The number of inmates in the Jefferson County jail was at an all-time high Friday morning at 185.

By midafternoon, that number was into the mid-160s.

Par of the reason was the the normal ebb and flow of law enforcement and the judicial system and part was because of the efforts of Jefferson County Sheriff Dave Thomas who was able to find other counties with space in the jail to take nine inmates.

Thomas said he spends more and more time trying to find places to take some of the inmate population. He said is reaching farther out from this area to accomplish the task.

He also noted that the inmates he was able to move Friday were all Level 6 felons, which means the state will pay the additional costs of their stay in another jail. Because the inmates had been sentence, they do not have to be moved back and forth between the jail and courthouse.

“I’m going to keep this jail at the safest level I can,” Thomas said, noting that “it costs money every day.”

He was quick to point out, though, that the population number can change rapidly, especially when events result in multiple arrests.

Chief Deputy John Wallace said early Friday morning there were 15 inmates who had been relocated to various other facilities. With the addition of the nine Thomas found spots for, that meant 24 were housed elsewhere by day’s end.

Most of Indiana’s 92 counties are wrestling with overcrowded jails and many have been cited by the state because there are more inmates in the facilities than the jails are certified to hold.

Jefferson County’s jail is certified to hold 109. While the population usually fluctuates daily, the total number has remained at least in the 160s since early June.

The county reports the head count in the jail each day on its website.

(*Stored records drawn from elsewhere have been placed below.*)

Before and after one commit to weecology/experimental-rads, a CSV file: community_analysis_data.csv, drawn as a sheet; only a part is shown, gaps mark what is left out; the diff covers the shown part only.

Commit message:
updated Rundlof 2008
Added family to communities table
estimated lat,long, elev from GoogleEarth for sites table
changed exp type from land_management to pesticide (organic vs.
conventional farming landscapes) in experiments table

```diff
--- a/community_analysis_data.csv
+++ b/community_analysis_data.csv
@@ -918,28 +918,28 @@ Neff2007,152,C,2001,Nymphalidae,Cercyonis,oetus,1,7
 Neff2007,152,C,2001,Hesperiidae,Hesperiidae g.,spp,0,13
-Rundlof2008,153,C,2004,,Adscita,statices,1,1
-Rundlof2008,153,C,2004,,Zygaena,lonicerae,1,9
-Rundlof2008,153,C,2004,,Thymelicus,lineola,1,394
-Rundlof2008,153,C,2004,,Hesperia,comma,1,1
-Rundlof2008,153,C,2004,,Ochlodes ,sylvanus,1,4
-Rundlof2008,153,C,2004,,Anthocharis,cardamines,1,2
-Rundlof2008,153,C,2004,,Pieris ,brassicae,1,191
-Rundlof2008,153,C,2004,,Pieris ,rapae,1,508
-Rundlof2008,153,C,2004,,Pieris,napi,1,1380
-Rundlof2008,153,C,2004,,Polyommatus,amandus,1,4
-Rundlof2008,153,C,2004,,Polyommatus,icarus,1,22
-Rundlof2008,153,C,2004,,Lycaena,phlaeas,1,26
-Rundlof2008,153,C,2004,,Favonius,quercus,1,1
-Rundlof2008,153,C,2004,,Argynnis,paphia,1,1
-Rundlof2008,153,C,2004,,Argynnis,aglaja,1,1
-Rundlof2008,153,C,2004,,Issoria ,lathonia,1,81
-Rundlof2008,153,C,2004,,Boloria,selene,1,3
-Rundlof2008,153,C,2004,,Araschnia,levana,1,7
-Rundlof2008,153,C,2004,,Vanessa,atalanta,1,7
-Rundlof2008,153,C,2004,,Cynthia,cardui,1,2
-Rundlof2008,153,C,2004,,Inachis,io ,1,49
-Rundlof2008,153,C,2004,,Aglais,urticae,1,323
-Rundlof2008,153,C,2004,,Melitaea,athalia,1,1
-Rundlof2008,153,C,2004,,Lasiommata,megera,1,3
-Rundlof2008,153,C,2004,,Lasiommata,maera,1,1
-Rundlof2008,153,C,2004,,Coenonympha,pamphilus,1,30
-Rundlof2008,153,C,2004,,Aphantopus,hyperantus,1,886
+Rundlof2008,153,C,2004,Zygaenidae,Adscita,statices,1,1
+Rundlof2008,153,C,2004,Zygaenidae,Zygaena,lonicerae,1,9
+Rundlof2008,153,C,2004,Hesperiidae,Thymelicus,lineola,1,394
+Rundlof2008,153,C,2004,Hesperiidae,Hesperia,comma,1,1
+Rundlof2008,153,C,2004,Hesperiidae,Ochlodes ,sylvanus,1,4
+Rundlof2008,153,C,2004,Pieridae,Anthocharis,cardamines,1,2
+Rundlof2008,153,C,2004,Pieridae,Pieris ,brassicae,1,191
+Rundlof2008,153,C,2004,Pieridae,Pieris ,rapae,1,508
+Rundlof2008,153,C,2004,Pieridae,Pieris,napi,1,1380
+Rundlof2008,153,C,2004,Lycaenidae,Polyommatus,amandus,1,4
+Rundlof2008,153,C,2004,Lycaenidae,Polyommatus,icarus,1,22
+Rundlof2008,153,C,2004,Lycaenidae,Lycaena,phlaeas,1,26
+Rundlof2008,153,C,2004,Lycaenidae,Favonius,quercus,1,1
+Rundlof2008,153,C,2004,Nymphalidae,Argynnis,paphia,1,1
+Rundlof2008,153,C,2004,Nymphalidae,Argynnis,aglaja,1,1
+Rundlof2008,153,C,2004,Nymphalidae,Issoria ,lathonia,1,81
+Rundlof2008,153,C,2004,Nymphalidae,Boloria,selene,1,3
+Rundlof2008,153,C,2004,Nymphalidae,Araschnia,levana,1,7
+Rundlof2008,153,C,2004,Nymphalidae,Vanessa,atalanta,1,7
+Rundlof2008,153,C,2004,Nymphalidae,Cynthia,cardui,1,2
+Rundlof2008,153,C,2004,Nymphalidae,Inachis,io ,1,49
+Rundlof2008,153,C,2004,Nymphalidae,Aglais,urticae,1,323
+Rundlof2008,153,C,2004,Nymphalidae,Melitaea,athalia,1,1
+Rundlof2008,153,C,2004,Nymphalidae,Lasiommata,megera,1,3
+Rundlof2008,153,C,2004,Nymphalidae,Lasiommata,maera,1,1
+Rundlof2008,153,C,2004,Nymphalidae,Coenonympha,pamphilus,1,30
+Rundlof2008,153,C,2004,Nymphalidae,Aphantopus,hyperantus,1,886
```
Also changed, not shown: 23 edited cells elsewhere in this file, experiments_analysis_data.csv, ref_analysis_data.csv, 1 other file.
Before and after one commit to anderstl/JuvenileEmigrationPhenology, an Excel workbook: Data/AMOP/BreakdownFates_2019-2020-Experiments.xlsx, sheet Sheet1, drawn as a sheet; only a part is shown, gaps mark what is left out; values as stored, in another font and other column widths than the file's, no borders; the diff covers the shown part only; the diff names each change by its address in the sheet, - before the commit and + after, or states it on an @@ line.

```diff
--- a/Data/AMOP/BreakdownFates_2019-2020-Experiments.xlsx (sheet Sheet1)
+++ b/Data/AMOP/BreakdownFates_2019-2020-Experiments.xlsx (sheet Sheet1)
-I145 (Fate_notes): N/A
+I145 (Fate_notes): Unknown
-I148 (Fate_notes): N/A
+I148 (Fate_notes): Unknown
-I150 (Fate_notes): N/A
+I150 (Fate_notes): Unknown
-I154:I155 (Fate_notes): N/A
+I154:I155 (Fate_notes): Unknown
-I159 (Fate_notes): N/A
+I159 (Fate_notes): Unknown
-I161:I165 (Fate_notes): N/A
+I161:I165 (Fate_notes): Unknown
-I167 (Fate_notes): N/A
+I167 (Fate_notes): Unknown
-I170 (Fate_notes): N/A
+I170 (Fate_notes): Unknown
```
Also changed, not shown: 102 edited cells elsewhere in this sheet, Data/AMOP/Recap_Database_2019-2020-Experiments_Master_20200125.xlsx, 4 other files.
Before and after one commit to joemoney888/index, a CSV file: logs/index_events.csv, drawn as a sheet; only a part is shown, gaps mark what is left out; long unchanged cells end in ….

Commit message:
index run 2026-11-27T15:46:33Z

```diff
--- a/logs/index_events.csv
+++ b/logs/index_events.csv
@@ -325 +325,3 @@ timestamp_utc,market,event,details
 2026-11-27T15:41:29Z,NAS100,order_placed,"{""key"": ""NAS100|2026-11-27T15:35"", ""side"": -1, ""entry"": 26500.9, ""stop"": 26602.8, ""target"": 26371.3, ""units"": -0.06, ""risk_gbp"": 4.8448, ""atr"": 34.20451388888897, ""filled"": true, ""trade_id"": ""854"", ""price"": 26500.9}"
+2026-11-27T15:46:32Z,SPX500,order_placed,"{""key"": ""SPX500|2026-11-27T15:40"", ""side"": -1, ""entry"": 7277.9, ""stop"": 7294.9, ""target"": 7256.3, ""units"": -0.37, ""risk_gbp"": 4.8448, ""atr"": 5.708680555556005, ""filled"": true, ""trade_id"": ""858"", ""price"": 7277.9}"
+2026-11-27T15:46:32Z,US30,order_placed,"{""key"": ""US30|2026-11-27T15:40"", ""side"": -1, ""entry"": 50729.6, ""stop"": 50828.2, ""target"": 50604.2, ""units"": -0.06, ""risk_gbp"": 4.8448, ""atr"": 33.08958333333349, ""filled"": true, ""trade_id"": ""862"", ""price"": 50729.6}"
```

The county was cited by state inspectors in 2017 for several areas of noncompliance in the operations of the jail. The inspection report described multiple issues including overcrowding, lack of beds, toilet and shower facilities, adequate space and understaffing.

After the 2017 inspection, the county commissioners and council were given 180 days to make an action plan to correct the areas of noncompliance.

The Exploratory Jail Committee was created in response to the citations and tasked with researching options such as building a new jail. The committee includes representatives from the commission, council, sheriff’s department and community corrections. They have conducted public meetings over the last 18 months, obtained a feasibility study to address the facility’s potential size and costs and to enable conversations to begin on the best way to find architects, contractors and suppliers for the project. There has been no formal vote to build a new jail but the approval of a new jail will come as the commissioners put out bids for contractors on the project and the county council approves those expenditures.

A 50-acre tract of land that adjoins J.A. Berry Lane and is west of the former Robus Leather facility has been discussed as a possible site for a jail, but the land is undergoing some final studies and soil tests before any decision will be made.

For more information:

The feasibility study, daily headcount of inmates and other jail information is available on the county’s website at